Another challenge for Cambodia, as well as for many other countries of the Asia Pacific region, is to address multiple levels of socio-economic and legal discrimination faced by marginalized groups, such as women, people with disabilities, LGBTQI communities, among others. Cambodian society is tolerant towards the LGBTQI people, however, there are no specific laws protecting their rights.
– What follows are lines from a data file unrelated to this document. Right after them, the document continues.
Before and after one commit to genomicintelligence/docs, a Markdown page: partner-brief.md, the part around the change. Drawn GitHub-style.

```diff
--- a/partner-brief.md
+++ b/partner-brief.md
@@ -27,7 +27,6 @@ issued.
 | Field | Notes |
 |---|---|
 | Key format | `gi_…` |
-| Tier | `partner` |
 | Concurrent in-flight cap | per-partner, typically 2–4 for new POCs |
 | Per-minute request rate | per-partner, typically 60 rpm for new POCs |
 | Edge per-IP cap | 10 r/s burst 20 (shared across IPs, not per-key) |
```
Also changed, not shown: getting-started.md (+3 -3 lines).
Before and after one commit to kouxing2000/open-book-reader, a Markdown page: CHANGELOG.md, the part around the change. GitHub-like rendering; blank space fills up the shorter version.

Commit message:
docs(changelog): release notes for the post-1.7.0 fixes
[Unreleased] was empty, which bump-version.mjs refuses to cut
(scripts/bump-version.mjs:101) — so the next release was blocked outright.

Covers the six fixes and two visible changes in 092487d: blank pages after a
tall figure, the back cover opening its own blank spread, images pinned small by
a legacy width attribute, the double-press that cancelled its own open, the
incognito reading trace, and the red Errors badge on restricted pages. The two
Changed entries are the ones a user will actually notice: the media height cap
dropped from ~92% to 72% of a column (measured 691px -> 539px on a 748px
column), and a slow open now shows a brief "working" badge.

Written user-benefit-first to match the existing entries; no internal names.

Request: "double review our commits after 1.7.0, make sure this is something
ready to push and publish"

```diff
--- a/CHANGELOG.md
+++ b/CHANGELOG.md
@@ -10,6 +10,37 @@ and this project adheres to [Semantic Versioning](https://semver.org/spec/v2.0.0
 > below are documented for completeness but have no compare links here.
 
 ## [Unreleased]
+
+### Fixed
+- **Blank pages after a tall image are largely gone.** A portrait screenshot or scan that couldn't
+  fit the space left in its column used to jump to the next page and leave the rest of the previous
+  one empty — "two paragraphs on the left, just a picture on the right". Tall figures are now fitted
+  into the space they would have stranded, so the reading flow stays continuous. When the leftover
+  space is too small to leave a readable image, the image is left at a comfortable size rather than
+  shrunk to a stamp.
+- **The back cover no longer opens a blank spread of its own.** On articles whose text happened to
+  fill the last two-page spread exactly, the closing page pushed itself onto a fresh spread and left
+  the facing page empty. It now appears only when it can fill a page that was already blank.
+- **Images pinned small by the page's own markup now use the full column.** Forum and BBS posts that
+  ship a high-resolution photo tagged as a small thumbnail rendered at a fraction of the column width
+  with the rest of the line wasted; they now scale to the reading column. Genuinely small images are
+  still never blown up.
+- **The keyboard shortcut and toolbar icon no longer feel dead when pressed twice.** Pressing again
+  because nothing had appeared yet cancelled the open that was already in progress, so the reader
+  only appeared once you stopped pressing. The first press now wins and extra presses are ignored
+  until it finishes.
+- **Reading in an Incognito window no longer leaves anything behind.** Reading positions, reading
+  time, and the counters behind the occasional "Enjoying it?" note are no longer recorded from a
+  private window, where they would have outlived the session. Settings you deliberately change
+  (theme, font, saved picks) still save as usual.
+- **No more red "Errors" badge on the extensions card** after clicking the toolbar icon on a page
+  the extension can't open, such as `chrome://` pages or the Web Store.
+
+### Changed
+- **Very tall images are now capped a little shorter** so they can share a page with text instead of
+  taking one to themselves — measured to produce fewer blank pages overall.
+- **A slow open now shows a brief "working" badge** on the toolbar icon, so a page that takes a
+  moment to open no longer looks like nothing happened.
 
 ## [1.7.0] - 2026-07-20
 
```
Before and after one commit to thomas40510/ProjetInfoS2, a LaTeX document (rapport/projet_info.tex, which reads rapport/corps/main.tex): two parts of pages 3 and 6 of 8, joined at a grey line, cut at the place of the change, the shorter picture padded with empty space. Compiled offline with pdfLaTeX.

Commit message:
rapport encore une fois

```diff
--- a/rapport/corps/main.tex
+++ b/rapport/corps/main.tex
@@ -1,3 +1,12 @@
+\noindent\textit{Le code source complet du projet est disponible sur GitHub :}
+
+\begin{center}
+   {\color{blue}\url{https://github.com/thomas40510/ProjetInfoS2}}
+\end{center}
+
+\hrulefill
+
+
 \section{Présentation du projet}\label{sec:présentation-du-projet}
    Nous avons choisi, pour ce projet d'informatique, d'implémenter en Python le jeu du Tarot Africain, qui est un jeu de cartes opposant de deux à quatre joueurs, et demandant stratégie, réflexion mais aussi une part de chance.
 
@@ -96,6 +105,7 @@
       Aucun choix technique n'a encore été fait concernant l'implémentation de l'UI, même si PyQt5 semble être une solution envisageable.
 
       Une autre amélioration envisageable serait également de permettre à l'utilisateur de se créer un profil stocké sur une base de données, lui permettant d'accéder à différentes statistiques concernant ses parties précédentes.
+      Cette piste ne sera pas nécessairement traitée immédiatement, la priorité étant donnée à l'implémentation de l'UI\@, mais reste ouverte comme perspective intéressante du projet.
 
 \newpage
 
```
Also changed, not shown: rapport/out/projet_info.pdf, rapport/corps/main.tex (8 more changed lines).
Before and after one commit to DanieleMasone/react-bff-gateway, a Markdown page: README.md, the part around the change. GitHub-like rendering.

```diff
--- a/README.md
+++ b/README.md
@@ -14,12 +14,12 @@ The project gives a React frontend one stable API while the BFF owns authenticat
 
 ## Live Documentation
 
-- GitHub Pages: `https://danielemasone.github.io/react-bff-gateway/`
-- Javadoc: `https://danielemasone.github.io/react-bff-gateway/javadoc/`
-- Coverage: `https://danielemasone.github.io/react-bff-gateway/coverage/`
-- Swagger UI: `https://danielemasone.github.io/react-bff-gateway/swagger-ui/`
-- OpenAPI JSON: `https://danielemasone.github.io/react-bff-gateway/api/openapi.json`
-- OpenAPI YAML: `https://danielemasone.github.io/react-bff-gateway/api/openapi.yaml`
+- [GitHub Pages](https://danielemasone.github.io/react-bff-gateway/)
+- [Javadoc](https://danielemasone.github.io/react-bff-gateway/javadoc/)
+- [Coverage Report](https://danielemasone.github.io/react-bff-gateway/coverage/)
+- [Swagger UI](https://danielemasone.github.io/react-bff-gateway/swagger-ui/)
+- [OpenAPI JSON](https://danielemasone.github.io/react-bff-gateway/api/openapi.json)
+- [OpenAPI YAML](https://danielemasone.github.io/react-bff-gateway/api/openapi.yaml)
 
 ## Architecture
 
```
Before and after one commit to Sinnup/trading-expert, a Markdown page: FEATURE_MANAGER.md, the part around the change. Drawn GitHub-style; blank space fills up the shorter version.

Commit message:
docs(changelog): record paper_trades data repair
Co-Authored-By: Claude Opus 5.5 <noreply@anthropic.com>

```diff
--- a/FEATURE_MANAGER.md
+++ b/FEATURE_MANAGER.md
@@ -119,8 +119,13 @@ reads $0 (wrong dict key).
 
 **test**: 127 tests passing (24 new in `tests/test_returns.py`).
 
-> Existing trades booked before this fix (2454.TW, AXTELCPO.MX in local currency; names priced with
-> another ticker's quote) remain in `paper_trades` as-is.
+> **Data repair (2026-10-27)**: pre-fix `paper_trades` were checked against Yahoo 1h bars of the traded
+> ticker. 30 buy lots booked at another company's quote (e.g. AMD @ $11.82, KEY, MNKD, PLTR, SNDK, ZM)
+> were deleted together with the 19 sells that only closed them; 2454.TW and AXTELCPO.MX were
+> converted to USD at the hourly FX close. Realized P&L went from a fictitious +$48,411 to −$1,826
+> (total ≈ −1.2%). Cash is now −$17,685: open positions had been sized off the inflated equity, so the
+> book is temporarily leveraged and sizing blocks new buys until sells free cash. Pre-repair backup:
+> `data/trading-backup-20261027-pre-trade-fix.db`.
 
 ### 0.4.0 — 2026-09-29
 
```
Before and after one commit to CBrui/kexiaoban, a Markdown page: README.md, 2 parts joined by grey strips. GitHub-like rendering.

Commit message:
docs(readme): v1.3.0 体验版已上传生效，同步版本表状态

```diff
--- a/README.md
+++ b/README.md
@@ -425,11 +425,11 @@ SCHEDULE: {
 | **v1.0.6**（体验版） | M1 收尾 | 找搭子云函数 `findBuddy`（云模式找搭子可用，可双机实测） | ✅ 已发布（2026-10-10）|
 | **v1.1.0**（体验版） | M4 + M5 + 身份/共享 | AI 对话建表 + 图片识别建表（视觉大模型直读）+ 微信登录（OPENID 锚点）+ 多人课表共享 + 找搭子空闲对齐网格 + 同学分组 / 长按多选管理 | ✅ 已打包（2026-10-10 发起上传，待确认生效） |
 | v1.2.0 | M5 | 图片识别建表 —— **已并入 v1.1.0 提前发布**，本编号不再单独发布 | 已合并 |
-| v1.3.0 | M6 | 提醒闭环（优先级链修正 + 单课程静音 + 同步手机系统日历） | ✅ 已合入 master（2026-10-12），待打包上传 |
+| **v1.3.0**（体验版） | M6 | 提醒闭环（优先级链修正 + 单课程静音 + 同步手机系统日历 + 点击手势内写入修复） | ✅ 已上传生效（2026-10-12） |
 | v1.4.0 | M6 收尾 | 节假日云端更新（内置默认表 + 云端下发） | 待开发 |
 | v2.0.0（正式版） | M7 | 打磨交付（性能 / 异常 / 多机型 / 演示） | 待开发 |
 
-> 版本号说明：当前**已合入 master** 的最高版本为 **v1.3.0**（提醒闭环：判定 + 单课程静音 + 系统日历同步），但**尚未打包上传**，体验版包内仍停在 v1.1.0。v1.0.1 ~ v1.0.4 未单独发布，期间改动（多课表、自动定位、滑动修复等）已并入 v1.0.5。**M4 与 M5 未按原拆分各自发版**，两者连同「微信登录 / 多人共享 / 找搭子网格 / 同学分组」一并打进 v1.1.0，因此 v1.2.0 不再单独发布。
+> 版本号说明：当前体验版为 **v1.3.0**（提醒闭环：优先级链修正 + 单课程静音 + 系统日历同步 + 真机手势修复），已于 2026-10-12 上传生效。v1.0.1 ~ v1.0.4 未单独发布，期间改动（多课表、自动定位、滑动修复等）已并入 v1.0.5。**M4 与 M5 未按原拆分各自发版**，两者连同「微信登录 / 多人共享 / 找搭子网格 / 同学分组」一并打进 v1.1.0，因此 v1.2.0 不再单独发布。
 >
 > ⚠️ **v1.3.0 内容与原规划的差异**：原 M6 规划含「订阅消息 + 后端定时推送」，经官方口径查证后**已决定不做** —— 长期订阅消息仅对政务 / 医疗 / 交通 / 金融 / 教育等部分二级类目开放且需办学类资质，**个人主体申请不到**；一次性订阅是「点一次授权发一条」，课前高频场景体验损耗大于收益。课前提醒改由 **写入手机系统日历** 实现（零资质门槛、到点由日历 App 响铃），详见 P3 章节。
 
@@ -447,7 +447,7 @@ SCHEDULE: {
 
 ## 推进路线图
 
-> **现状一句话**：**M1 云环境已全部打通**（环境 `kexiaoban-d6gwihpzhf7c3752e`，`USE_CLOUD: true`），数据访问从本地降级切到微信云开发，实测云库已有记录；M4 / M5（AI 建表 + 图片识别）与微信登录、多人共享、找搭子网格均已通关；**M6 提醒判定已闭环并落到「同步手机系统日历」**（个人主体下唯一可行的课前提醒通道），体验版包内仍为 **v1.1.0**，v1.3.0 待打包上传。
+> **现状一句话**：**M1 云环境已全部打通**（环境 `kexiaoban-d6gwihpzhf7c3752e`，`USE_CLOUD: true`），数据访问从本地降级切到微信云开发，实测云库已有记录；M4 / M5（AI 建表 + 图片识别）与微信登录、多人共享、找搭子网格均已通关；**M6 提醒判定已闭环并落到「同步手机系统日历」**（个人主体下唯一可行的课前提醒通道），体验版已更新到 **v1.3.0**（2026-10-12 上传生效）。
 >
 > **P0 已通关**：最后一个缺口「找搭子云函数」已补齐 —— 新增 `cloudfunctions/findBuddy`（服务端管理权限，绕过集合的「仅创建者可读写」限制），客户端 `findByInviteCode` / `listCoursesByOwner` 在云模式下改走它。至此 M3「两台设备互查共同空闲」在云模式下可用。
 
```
There is a general law protecting the rights of the men and women but Cambodia needs to do more and needs to have a law that specifically protects their rights and helps in reducing discrimination and stigma faced by them, said Dr Chivorn.
The way forward…
Dr Chivorn called upon the governments in Asia Pacific region to be more accountable to deliver on SRHR. “They must have laws that prohibit child marriage; support SRHR; introduce youth friendly SRHR services; advocate for introducing comprehensive sexuality education in the schools; and encourage meaningful participation from the disadvantaged population groups.”
In the words of Dr Chivorn:
“The forthcoming 10th Asia Pacific Conference on Reproductive and Sexual Health and Rights (APCRSHR10) to be held in Siem Reap, Cambodia from 26-29 May 2020, will provide an opportunity to various governments, development partners, health professionals, civil societies, and representatives from diverse population groups to review the progress made, share the lessons learned and the challenges that still exist, and strategize on what needs to be done more to achieve the SRHR related SDGs in the Asia Pacific Region.”
“They would also get to strengthen their collaborations and forge new partnerships as SRHR advocates, service providers, policy makers and development partners to create a conducive environment to strengthen SRHR. We need to keep the momentum high for sexual and reproductive health to achieve what all of us, including the government, have promised for the sustainable development goals.”
He further said that all countries, including Cambodia, must seriously work to achieve the SRHR related SDGs, where no one is left behind, and where all people have access to sexual and reproductive health and rights information, services and the freedom to decide their sexuality without coercion and judgment.
By Shobha Shukla
(Shobha Shukla is the Managing Editor of CNS (Citizen News Service) and coordinator of Asia Pacific Media Network to end TB & tobacco and prevent non-communicable diseases (APCAT Media).